September 3, 2013

New Research Confirms Mediterranean Diet Is Good For The Brain

Lee Rannals for - Your Universe Online

The Mediterranean diet has been known for its ability to trim fat and build up a six-pack, but a new study shows that it does not just benefit the body, but the mind as well.

Researchers confirmed what some scientists already believed, which is that a Mediterranean diet has a positive impact on cognitive function. This study was the first systematic review of related research, adding more weight to the evidence that this diet is good for the brain.
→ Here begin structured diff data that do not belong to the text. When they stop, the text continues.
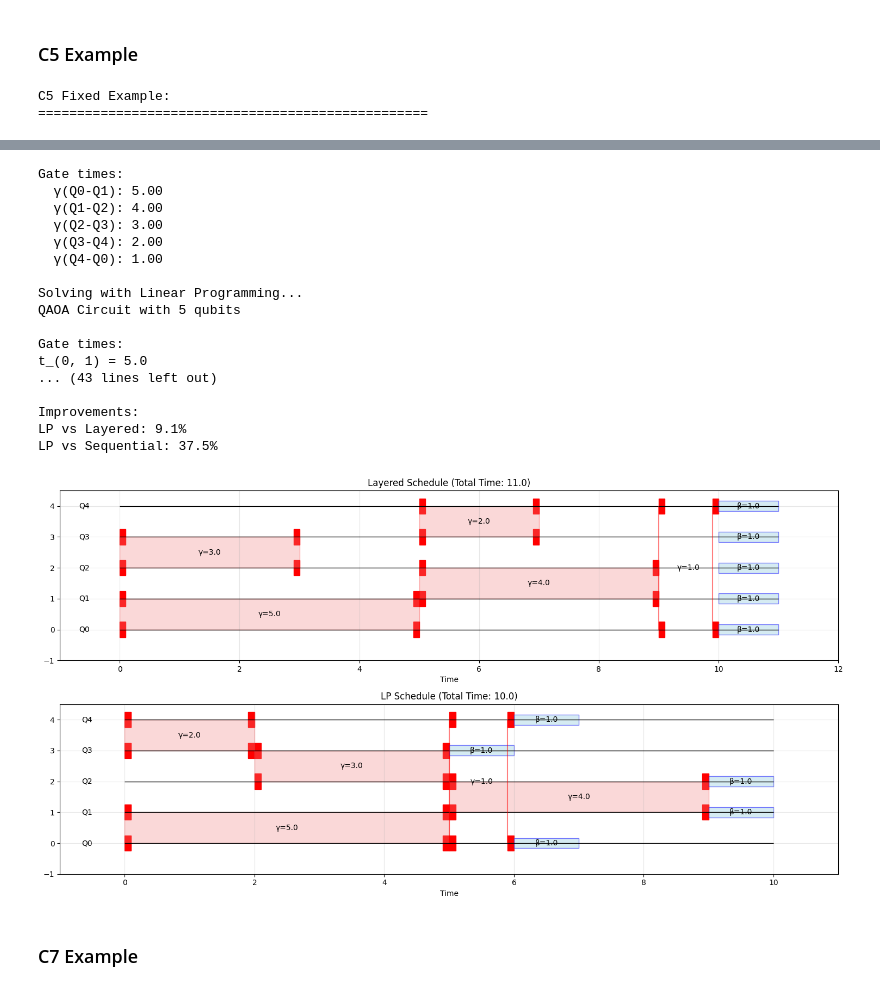
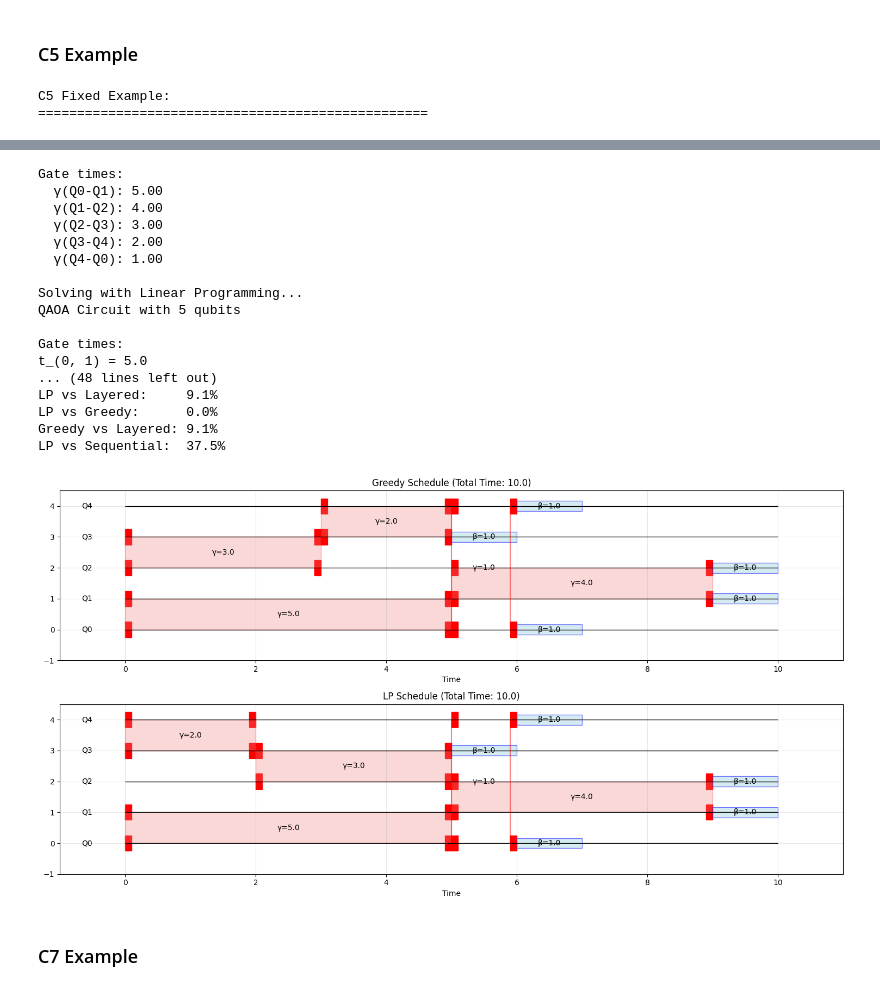
Before and after one commit to Mostafa-Atallah2020/QintProg, a Jupyter notebook: notebooks/QAOA schedueling.ipynb, the cells around one changed output, grey strips where cells are left out. Drawn from its saved outputs; the diff is of its cells as text; code cells hidden in the pictures.

Commit message:
Compare greedy vs LP schedueling

```diff
--- a/notebooks/QAOA schedueling.ipynb
+++ b/notebooks/QAOA schedueling.ipynb
@@ -10,7 +10,7 @@ from src.visualization import visualize_cyclic_graph
 # Create plots directory
 os.makedirs("plots", exist_ok=True)
 # %%
-selected_schedules = ["Layered", "LP"]
+selected_schedules = ["Greedy", "LP"]  # Only include Greedy and LP methods
 
 
 def run_example_comparison(circuit: QAOACircuit, name: str):
@@ -38,19 +38,26 @@ def run_example_comparison(circuit: QAOACircuit, name: str):
     print("\nSolving with Layered approach...")
     layered_result = scheduler.schedule_layered()
 
+    print("\nSolving with Greedy approach...")
+    greedy_result = scheduler.schedule_greedy()  # Add Greedy scheduling calculation
+
     seqt = lp_result.total_time_before
     layt = layered_result.total_time_after
     lpt = lp_result.total_time_after
+    greedyt = greedy_result.total_time_after  # Add Greedy time variable
 
     print("\nResults Comparison:")
     print("-" * 30)
     print(f"Sequential time:  {seqt:.2f}")
-    print(f"Layered time:    {layt:.2f}")
-    print(f"LP time:         {lpt:.2f}")
+    print(f"Layered time:     {layt:.2f}")
+    print(f"Greedy time:      {greedyt:.2f}")  # Add Greedy result to output
+    print(f"LP time:          {lpt:.2f}")
 
     print("\nImprovements:")
-    print(f"LP vs Layered: {(np.abs(lpt - layt))/layt:.1%}")
-    print(f"LP vs Sequential: {(np.abs(lpt - seqt))/seqt:.1%}")
+    print(f"LP vs Layered:     {(np.abs(lpt - layt))/layt:.1%}")
+    print(f"LP vs Greedy:      {(np.abs(lpt - greedyt))/greedyt:.1%}")  # Add LP vs Greedy comparison
+    print(f"Greedy vs Layered: {(np.abs(greedyt - layt))/layt:.1%}")  # Add Greedy vs Layered comparison
+    print(f"LP vs Sequential:  {(np.abs(lpt - seqt))/seqt:.1%}")
 
     # Visualize all schedules
     results = {
@@ -63,13 +70,14 @@ def run_example_comparison(circuit: QAOACircuit, name: str):
             gate_timings={},
         ),
         "Layered": layered_result,
+        "Greedy": greedy_result,  # Add Greedy result to the visualization
         "LP": lp_result,
     }
     scheduler.visualize_schedule_comparison(
         results, selected_schedules, save_path=f"plots/{name.lower()}_schedule.pdf"
     )
 
-    return layered_result, lp_result
+    return layered_result, greedy_result, lp_result  # Also return the greedy result
 # %% [markdown]
 ### C5 Example
 # %%
@@ -87,31 +96,31 @@ def example_c5_circuit() -> QAOACircuit:
 
     return QAOACircuit(n_qubits=n_qubits, gamma_gates=gamma_gates, beta_time=beta_time)
 # %%
-# Run examples
+# Run C5 example
 c5_circuit = example_c5_circuit()
-c5_layered, c5_lp = run_example_comparison(c5_circuit, "C5 Fixed")
+c5_layered, c5_greedy, c5_lp = run_example_comparison(c5_circuit, "C5 Fixed")
 # %% [output]
 C5 Fixed Example:
 ==================================================
 [figure]
 Gate times:
   γ(Q0-Q1): 5.00
   γ(Q1-Q2): 4.00
   γ(Q2-Q3): 3.00
   γ(Q3-Q4): 2.00
   γ(Q4-Q0): 1.00
 
 Solving with Linear Programming...
 QAOA Circuit with 5 qubits
 
 Gate times:
 t_(0, 1) = 5.0
-... (43 lines left out)
-
-Improvements:
-LP vs Layered: 9.1%
-LP vs Sequential: 37.5%
+... (48 lines left out)
+LP vs Layered:     9.1%
+LP vs Greedy:      0.0%
+Greedy vs Layered: 9.1%
+LP vs Sequential:  37.5%
-[figure, old version]
+[figure, new version]
 # %% [markdown]
 ### C7 Example
 # %%
```
Also changed, not shown: parts of 5 cells of this notebook, 8 other files.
A team from the University of Exeter Medical School carried out the study and published their findings in the journal Epidemiology. They analyzed 12 eligible pieces of research: 11 observational studies and one randomized control trial. Researchers found in nine out of the 12 studies a higher adherence to a Mediterranean diet was associated with better cognitive function, lower rates of cognitive decline and a reduced risk of Alzheimer's disease.

Mediterranean diets consist of higher levels of olive oil, vegetables, fruit and fish, and also include a lower intake of meat and dairy products.
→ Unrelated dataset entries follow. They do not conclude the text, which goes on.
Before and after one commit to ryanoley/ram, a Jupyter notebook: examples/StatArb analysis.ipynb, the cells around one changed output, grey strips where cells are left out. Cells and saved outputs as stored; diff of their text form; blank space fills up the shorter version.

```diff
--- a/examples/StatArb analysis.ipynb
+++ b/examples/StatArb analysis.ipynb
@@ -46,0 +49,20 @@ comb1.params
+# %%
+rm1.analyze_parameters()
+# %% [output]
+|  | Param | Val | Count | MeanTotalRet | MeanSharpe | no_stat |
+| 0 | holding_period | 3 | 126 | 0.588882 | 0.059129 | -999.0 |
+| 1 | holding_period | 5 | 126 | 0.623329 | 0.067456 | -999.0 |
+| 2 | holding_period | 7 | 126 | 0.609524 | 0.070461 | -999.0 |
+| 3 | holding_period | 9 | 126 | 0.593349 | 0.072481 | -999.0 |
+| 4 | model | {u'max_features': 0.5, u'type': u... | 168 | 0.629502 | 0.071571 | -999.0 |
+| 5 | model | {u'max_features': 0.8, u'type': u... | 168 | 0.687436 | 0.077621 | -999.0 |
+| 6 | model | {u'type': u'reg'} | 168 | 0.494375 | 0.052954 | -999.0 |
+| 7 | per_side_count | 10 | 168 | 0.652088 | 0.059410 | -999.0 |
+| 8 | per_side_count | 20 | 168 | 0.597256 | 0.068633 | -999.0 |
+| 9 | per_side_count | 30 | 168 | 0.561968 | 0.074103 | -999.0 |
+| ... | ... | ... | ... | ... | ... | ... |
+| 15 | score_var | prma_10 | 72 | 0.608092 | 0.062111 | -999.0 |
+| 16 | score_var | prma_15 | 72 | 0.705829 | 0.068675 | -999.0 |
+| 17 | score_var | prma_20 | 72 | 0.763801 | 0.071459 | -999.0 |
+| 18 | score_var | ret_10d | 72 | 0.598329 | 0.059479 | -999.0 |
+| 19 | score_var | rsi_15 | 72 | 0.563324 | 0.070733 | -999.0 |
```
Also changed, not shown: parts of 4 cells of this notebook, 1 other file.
"Mediterranean food is both delicious and nutritious, and our systematic review shows it may help to protect the aging brain by reducing the risk of dementia," said researcher Iliana Lourida, who led the study. "While the link between adherence to a Mediterranean diet and dementia risk is not new, ours is the first study to systematically analyze all existing evidence."

She said that their review highlights inconsistencies in the literature and the need for future research.

"In particular research is needed to clarify the association with mild cognitive impairment and vascular dementia. It is also important to note that while observational studies provide suggestive evidence we now need randomized controlled trials to confirm whether or not adherence to a Mediterranean diet protects against dementia," Lourida wrote.

Researchers said back in April that people were 19 percent less likely to develop problems with thinking or memory skills when they were on a Mediterranean diet. In May, scientists from the Mayo Clinic noted that this type of diet helps the aging brain.

However, it isn't just brain function scientists are ranting and raving about with this diet.

Two separate studies published in August showed that the diet is associated with a lower risk of stroke, as well as a lower risk of type 2 diabetes.